And then, in bold letters immediately following this statement it says: “U.S. nationals, including dual nationals, must use a U.S. passport to enter and leave the United States.”

        What does our faith say? Being human we are truly members of this earth, but we were born into another nation, or kingdom not of this earth. We are more than just a citizen of the world, bound by its laws. We are also a people of a kingdom of heaven. Our passport to the earthly realm is our human flesh and blood, and our passport to the realm of heaven is our baptism into the death and resurrection of Jesus Christ.

        Just as a person with dual nationality on this earth is required to obey the laws of both countries, we are required to obey the laws of both heaven and earth. Because of this, we too shall often be placed in situations where our obligations to God are in conflict with the laws of our temporary, earthly home. We also must have a heavenly passport to enter the kingdom of God.

        On the Day of Judgment, will you be welcomed home or will you be turned away at the gates to live outside of the kingdom of heaven? Will Jesus stand before Our Father and say, These are the ones who come out of the great tribulation, and washed their robes and made them white in my blood.” [Revelation 7:14b]

        The answer is… you will be welcomed home. By your baptism, you have been made an heir to the kingdom of heaven. You have been made dead to sin and alive again in Christ Jesus. Your sin has been wiped clean from your souls and you have been made righteous in the blood of the Lamb who stands before the throne of God.

        The answer is ‘Yes’. By the body and blood of our Savior, given to you in the sacrament of the altar, in, with and under the bread and wine, your sin is cast out from His presence forever. Be comforted and do not mourn the loss of your earthly home through the death of your mortal body. Blessed is your spirit because your ultimate home is the kingdom of heaven.

        Blessed is your hunger and thirst for righteousness for Christ has filled you with his own. The Holy Spirit has purified your hearts so that you will see God and are now heirs to the kingdom of heaven forever.

        On this day, ‘All Saints’ Day’, we remember fathers, mothers, sisters, brothers, spouses, children, friends & loved ones and all those who have left this earthly land to live in our true home in our Lord’s kingdom where we are no longer separate nations, tribes, peoples, and tongues.

        The election is done. However, we need not wait to be told the outcome because we did not elect our King – He elected us. Jesus Christ is the one who governs over us justly and we are truly one nation under God. This is the kind of love the Father has given to us that we should be called children of God, and so we are. [1 John 3:1]
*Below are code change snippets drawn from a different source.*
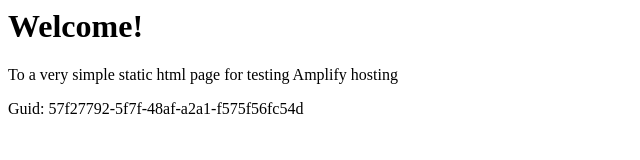
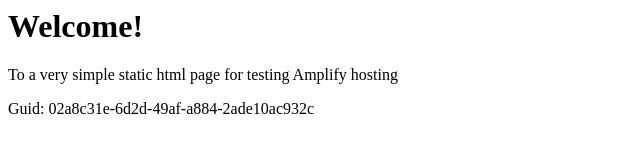
Before and after one commit to aws-aemilia-pdx/Github-PR-Commit-Integration-Test-DoNotTouch-GithubWebhookPreviewCanaryTest-v1-gamma-us-west-2, a website: page src/index.html in a window 1280 px wide. Shown: the full height of the page, 0-640 px from the left. Drawn offline with Linux system fonts and the light colour scheme.

Commit message:
commit from integ tests

```diff
--- a/src/index.html
+++ b/src/index.html
@@ -12,6 +12,6 @@
 <body>
     <h1>Welcome!</h1>
     <p>To a very simple static html page for testing Amplify hosting</p>
-    <p>Guid: 57f27792-5f7f-48af-a2a1-f575f56fc54d</p></body>
+    <p>Guid: 02a8c31e-6d2d-49af-a884-2ade10ac932c</p></body>
 
 </html>
```
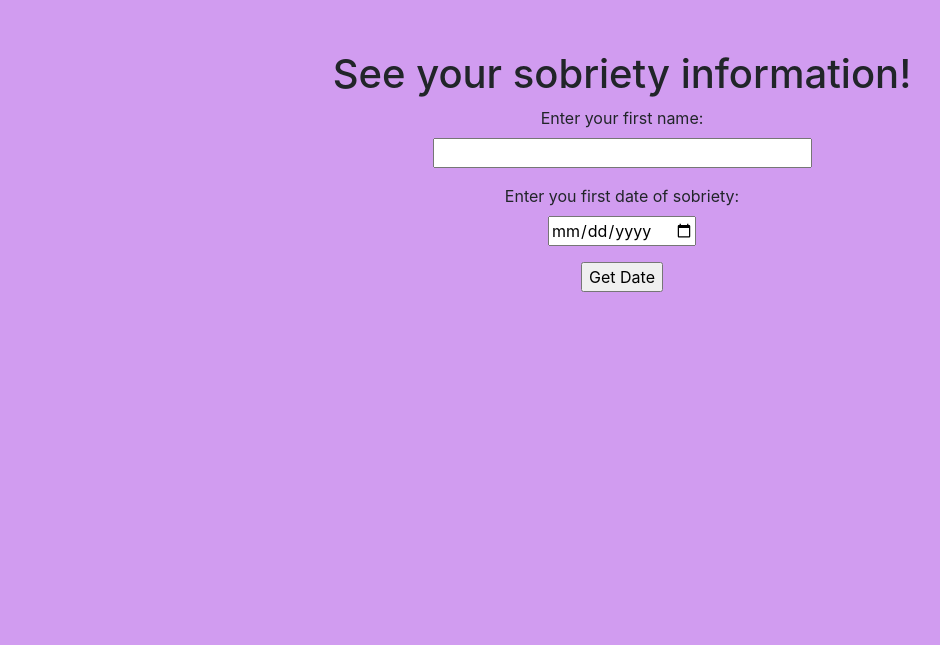
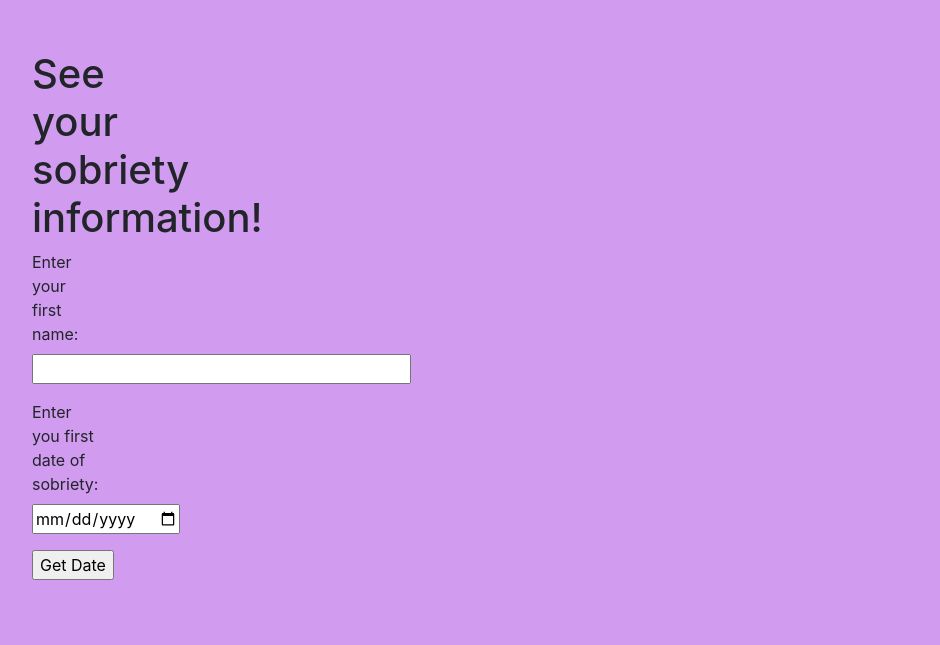
Before and after one commit to ktompky/sober-calculator, a Flask app: page /sobriety_date in a window 1280 px wide. Shown: the part 56-701 px from the top of the page, without its empty margins (18-958 px from the left). Run offline with Flask 2, Linux system fonts and the light colour scheme; some libraries are stand-ins or nearby versions.

Commit message:
removing css for input fields

```diff
--- a/app/static/css/main.css
+++ b/app/static/css/main.css
@@ -13,9 +13,9 @@ body {
 .sobriety {
   padding: 50px;
 }
-.sobriety-date {
+/*.sobriety-date {
   text-align: center;
-}
+}*/
   /* Remove the navbar's default margin-bottom and rounded borders */
   .navbar {
     margin-bottom: 0;
--- a/app/templates/sobriety_date.html
+++ b/app/templates/sobriety_date.html
@@ -2,7 +2,7 @@
 
 {% block content %}
 
-<div class="sobriety">
+<div style="width: 10%" class="sobriety">
     <div class=sobriety-date>
     <h1>See your sobriety information!</h1>
     <form action="/sobriety_date_results" method="post">
```
Also changed, not shown: app/tests/form_test.py (added, +1 -0 lines).
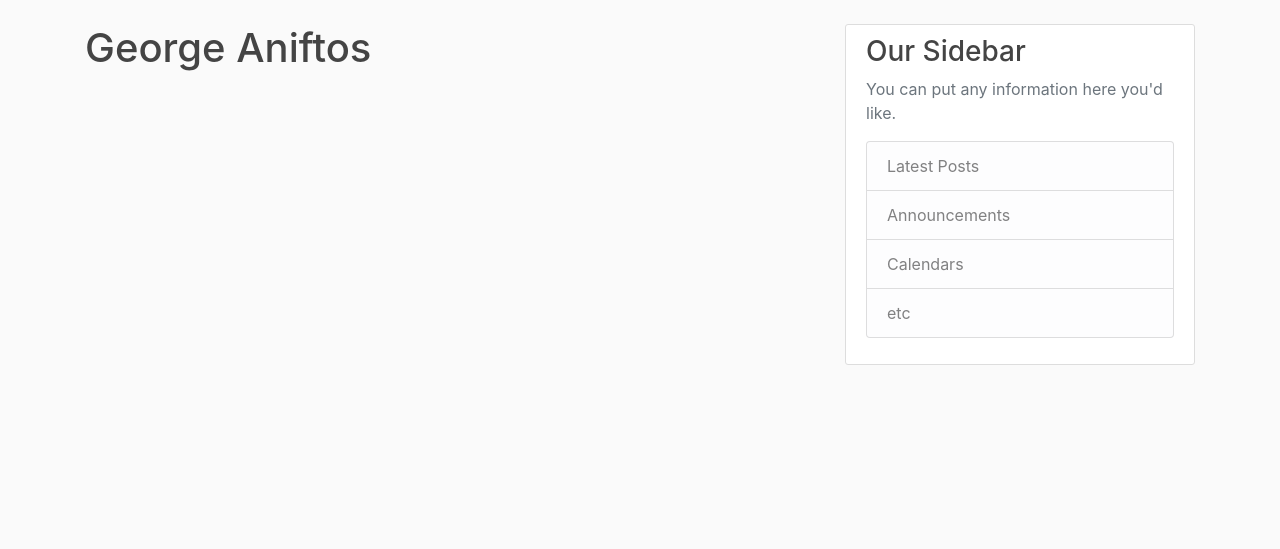
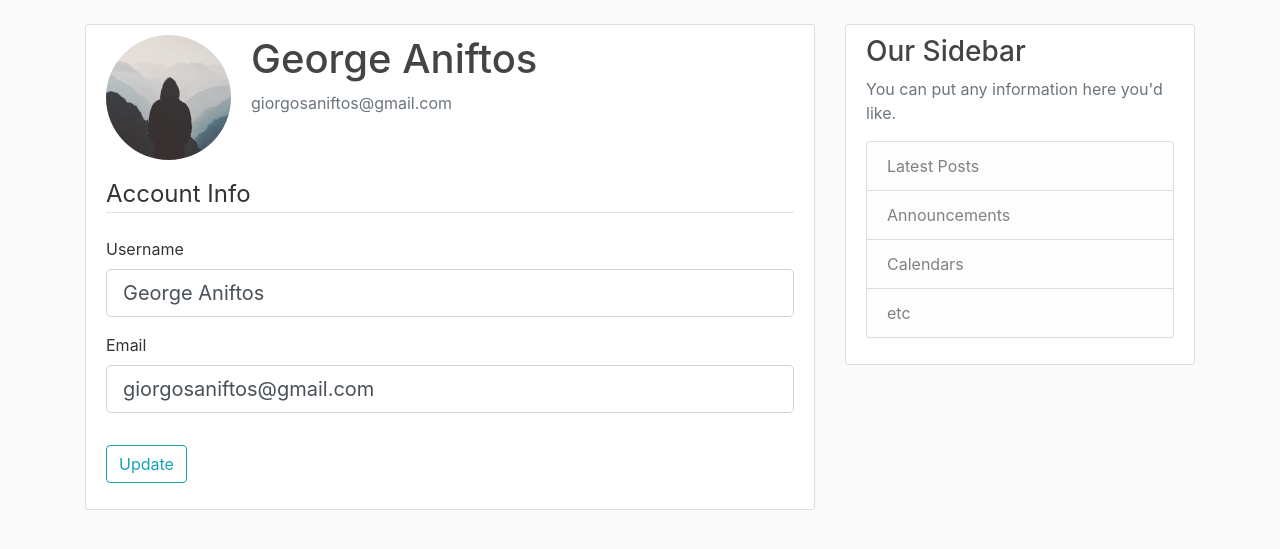
Before and after one commit to aniftos/flask, a Flask app: page /account in a window 1280 px wide. Shown: the part 56-605 px from the top of the page. Run offline with Flask 2, Linux system fonts and the light colour scheme; a user stored in the database is signed in; some libraries are stand-ins or nearby versions.

Commit message:
user account update capabilities

```diff
--- a/flaskblog/forms.py
+++ b/flaskblog/forms.py
@@ -1,4 +1,5 @@
 from flask_wtf import FlaskForm
+from flask_login import current_user
 from wtforms import StringField, PasswordField, SubmitField, BooleanField
 from wtforms.validators import DataRequired, Length, Email, EqualTo, ValidationError
 from flaskblog.models import User
@@ -31,3 +32,23 @@ class LoginForm(FlaskForm):
                             validators=[DataRequired()])
     remember = BooleanField('Remember me')
     submit = SubmitField('Login')
+
+
+class UpdateAccountForm(FlaskForm):
+    username = StringField('Username',
+                            validators = [DataRequired(), Length(min=2,max=20)])
+    email = StringField("Email",
+                            validators=[DataRequired(), Email()])
+    submit = SubmitField('Update')
+
+    def validate_username(self, username): #thats the format for validation
+        if username.data != current_user.username:
+            user = User.query.filter_by(username = username.data).first()
+            if user:
+                raise ValidationError('That username is taken. Please choose a different one.')
+
+    def validate_email(self, email): #thats the format for validation
+        if email.data != current_user.email:
+            user = User.query.filter_by(email = email.data).first()
+            if user:
+                raise ValidationError('That email is taken. Please choose a different one.')
--- a/flaskblog/routes.py
+++ b/flaskblog/routes.py
@@ -1,6 +1,6 @@
 from flask import render_template, url_for, flash, redirect, request
 from flaskblog import app, db, bcrypt
-from flaskblog.forms import RegistrationForm, LoginForm
+from flaskblog.forms import RegistrationForm, LoginForm, UpdateAccountForm
 from flaskblog.models import User, Post
 from flask_login import login_user, current_user, logout_user, login_required
 
@@ -66,7 +66,19 @@ def logout():
     return redirect(url_for('home'))
 
 
-@app.route('/account')
+@app.route('/account', methods = ['GET', 'POST'])
 @login_required #extention knows now that we need to logged in to access this route
 def account():
-    return render_template('account.html', title='Account')
+    form = UpdateAccountForm()
+    if form.validate_on_submit():
+        current_user.username = form.username.data
+        current_user.email = form.email.data
+        db.session.commit()
+        flash('Your account has been updated!', 'success')
+        return redirect(url_for('account'))
+    elif request.method == 'GET':
+        form.username.data = current_user.username
+        form.email.data = current_user.email
+    image_file = url_for('static', filename='profile_pics/' + current_user.image_file)
+    return render_template('account.html', title='Account',
+                            image_file = image_file, form=form)
--- a/flaskblog/templates/account.html
+++ b/flaskblog/templates/account.html
@@ -1,4 +1,47 @@
 {% extends "layout.html" %}
 {% block content %}
-    <h1>{{ current_user.username }}</h1>
+    <div class="content-section">
+        <div class="media">
+            <img class="rounded-circle account-img" src="{{ image_file }}">
+            <div class="media-body">
+                <h2 class="account-heading">{{ current_user.username }}</h2>
+                <p class="text-secondary">{{ current_user.email }}</p>
+            </div>
+        </div>
+            <form method="POST" action="">
+                {{ form.hidden_tag() }}
+                <fieldset class="form-group">
+                    <legend class="border-bottom mb-4">Account Info</legend>
+                    <div class = "form-group">
+                        {{ form.username.label(class="form-control-label") }}
+                        {% if form.username.errors %}
+                            {{ form.username(class="form-control form-control-lg is-invalid") }}
+                            <div class="invalid-feedback">
+                                {% for error in form.username.errors %}
+                                    <span> {{ error }} </span>
+                                {% endfor %}
+                            </div>
+                        {% else %}
+                            {{ form.username(class="form-control form-control-lg") }}
+                        {% endif %}
+                    </div>
+                    <div class = "form-group">
+                        {{ form.email.label(class="form-control-label") }}
+                        {% if form.email.errors %}
+                            {{ form.email(class="form-control form-control-lg is-invalid") }}
+                            <div class="invalid-feedback">
+                                {% for error in form.email.errors %}
+                                    <span> {{ error }} </span>
+                                {% endfor %}
+                            </div>
+                        {% else %}
+                            {{ form.email(class="form-control form-control-lg") }}
+                        {% endif %}
+                    </div>
+                </fieldset>
+                <div class="form-group">
+                    {{ form.submit(class="btn btn-outline-info") }}
+                </div>
+            </form>
+    </div>
 {% endblock content %}
```
Also changed, not shown: flaskblog/site.db, flaskblog/static/profile_pics/default.jpg (added).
[1] Heinrich Bornkamm, Luther’s World of Thought, electronic ed. (St. Louis, MO: Concordia Publishing House, 2000), 239.

[2], downloaded 30OCT20